I almost didn’t notice her as I drove by on the way back from a last-minute shopping run for forgotten items for Christmas dinner with extended family.
She was all alone laying on a sidewalk on Christmas Day. The sight of the stranger broke my heart.
I was only a block or two from a small store that had been a dairy decades before, so I stopped there to find food to bring back to her.
The selection was poor. I ended up getting a banana, personal size carton of milk, and a pre-made meal for children’s school lunches that contained meat, cheese, crackers, juice, and a small candy bar.
It was a meager offering indeed.
I didn’t wish to disturb or frighten the woman, so I parked across the street holding the items so she could see I had food as I walked toward her, stopping about fifteen feet away.
I noticed that her head laid within a couple of feet of several chickens of various colors and breeds that were just on the other side of a metal mesh fence. I’d never noticed the beautiful hens before.

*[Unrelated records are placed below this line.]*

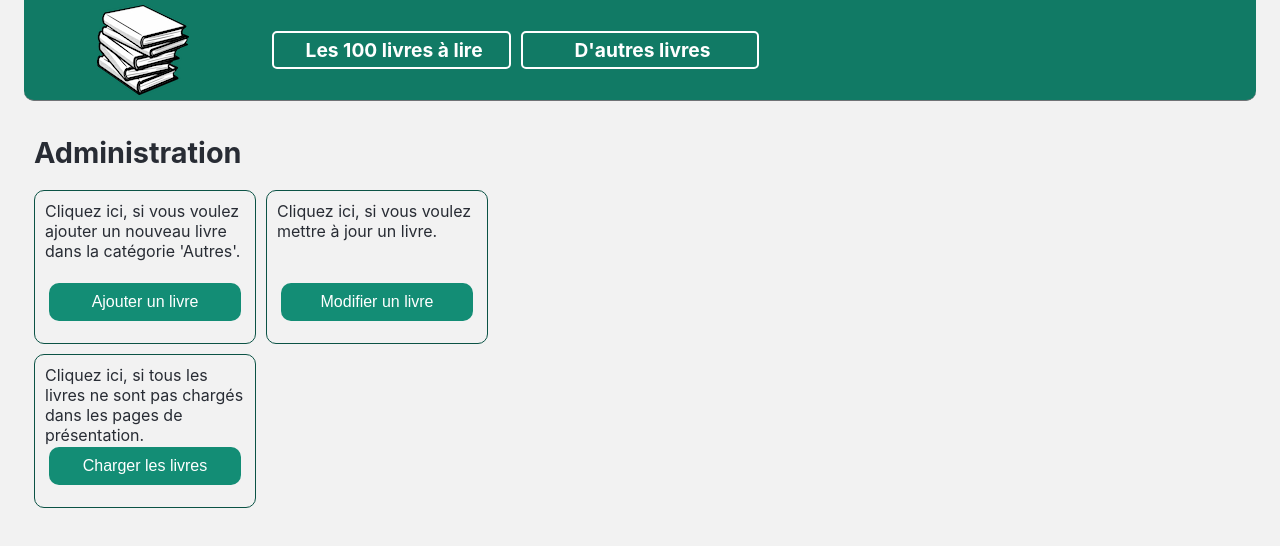
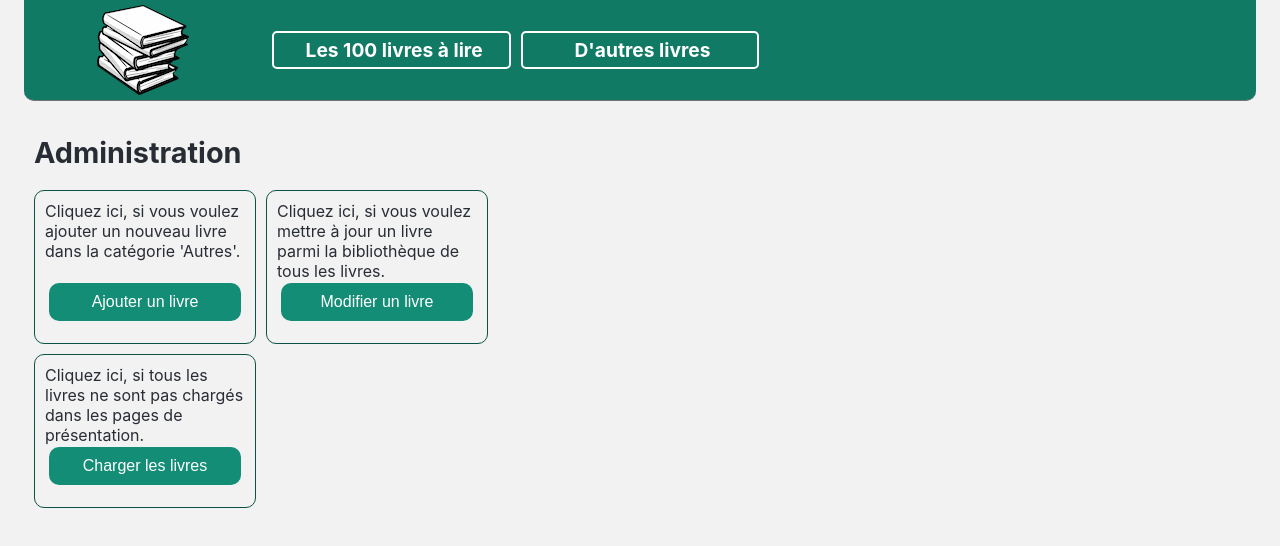
Before and after one commit to GitDrinou/Les100Livres, a React (Create React App) app in the folder frontend/: page /admin in a window 1280 px wide. Shown: the top 546 px of the page. Built offline with nearby package versions, Linux system fonts and the light colour scheme; no server answers.

Commit message:
refactor: modification du nom du composant UpdateABook

```diff
--- a/frontend/src/App.tsx
+++ b/frontend/src/App.tsx
@@ -6,7 +6,8 @@ import Home from "./pages/Home/Home";
 import List100Books from "./pages/List100Books/List100Books";
 import UpdateBook from "./pages/UpdateBook/UpdateBook";
 import Admin from "./pages/Admin/Admin";
-import UpdateABook from "./pages/UpdateABook/UpdateABook";
+import UpdateABook from "./pages/Books/Books";
+import Books from "./pages/Books/Books";
 
 const App = () => {
 
@@ -18,7 +19,7 @@ const App = () => {
                    <Route path={"/other-books"} element={<ListOtherBooks/>} />
                    <Route path={"/add-book"} element={<AddBook/>} />
                    <Route path={"/update-book/:bookId"} element={<UpdateBook/>} />
-                   <Route path={"/update-a-book"} element={<UpdateABook/>} />
+                   <Route path={"/books"} element={<Books/>} />
                    <Route path={"/admin"} element={<Admin/>} />
                </Routes>
            </BrowserRouter>
--- a/frontend/src/pages/Admin/Admin.tsx
+++ b/frontend/src/pages/Admin/Admin.tsx
@@ -49,9 +49,10 @@ const Admin = () => {
                           actionButton={() => document.location.href = "/add-book"}
                         />
                         <AdminCardButton
-                          description={"Cliquez ici, si vous voulez mettre à jour un livre."}
+                          description={"Cliquez ici, si vous voulez mettre à jour un livre parmi la bibliothèque de" +
+                            " tous les livres."}
                           label={"Modifier un livre"}
-                          actionButton={() => document.location.href = "/update-a-book"}
+                          actionButton={() => document.location.href = "/books"}
                         />
                         {data.length === 0 &&
                           <AdminCardButton
--- a/frontend/src/pages/UpdateABook/UpdateABook.tsx
+++ b/frontend/src/pages/Books/Books.tsx
@@ -1,7 +1,7 @@
 import * as React from "react";
 import Menu from "../../components/Menu/Menu";
 // @ts-ignore
-import styles from "./UpdateABook.module.css";
+import styles from "./Books.module.css";
 import {ChangeEvent, useEffect, useState} from "react";
 import {Book} from "../../types/Types";
 import CallAPI from "../../hooks/CallAPI";
@@ -10,7 +10,7 @@ import Pagination from "../../components/Pagination/Pagination";
 // @ts-ignore
 import UpdateIcon from "../../assets/icons/ico-update.png";
 
-const UpdateABook = () => {
+const Books = () => {
   const [page, setPage] = useState(0);
   const [totalPages, setTotalPages] = useState(1);
   const [data, setData] = useState<Book[]>([]);
@@ -89,4 +89,4 @@ const UpdateABook = () => {
     )
 }
 
-export default UpdateABook;
+export default Books;
```
Also changed, not shown: frontend/src/pages/Books/Books.module.css (renamed from frontend/src/pages/UpdateABook/UpdateABook.module.css).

I said, “Excuse me.” She jerked up with arms defensively crossed in front of her face and chest.
I slowly walked toward her holding out the food. A smile lit her face as she eagerly accepted the humble items.
She thanked me, and unbidden, a rush of words came pouring out of her, as so often happens when lonely people are offered a friendly ear.
She said she was laying near the hens because she likes chickens and they made her feel safe. She told of her family having chickens when she was a young girl and sometimes they would peck her when she gathered eggs, but she understood that they were just trying to protect her babies.
She stated in a matter-of-fact way, “People like you are stronger than me, but I’m trying to get stronger”, adding she was on mental health medications and was addicted to crystal meth. She proudly added that she was trying to get off the drugs and hadn’t had any for two days.
I was speechless and didn’t know how to respond, so I nodded an acknowledgement to her successful two days. I believe she could tell by my look that I understood that it wasn’t an easy accomplishment.
I noticed she only had a light jacket, and was using it as a pillow. She had nothing else; no spare clothes, or other possessions that I could see. I said I had an extra jacket in the car and asked if she’d like to have it. She said she would and I got it for her. She immediately put it on.
She talked for awhile more, then we said goodbye. When I was about half-way to my car, I turned around, took some cash out of my wallet, rolled it up and handed it to her, saying, “You may need this.”
As she took it, she looked at me eye-to-eye and solemnly swore, “I won’t do anything bad with it.”
I know that if it is humanly within her power to do so she’ll keep her promise.
For just the price of a humble meal and a little time she gave so much more to me, and her gifts were priceless.
Trust. Gratitude. A solemn promise, beautiful smile, and glimpses of her struggle, story, and glorious spirit. A reminder as to the depth of joy that can come from giving, and the priceless gifts one can receive by doing so.
We wished each other a Merry Christmas. I got in my car and as I began to drive away, said, “Stay safe!”
If only one Christmas wish could come true for me this year, may it be that she does indeed stay safe, and rise above the terrible demons that have tried to keep her down.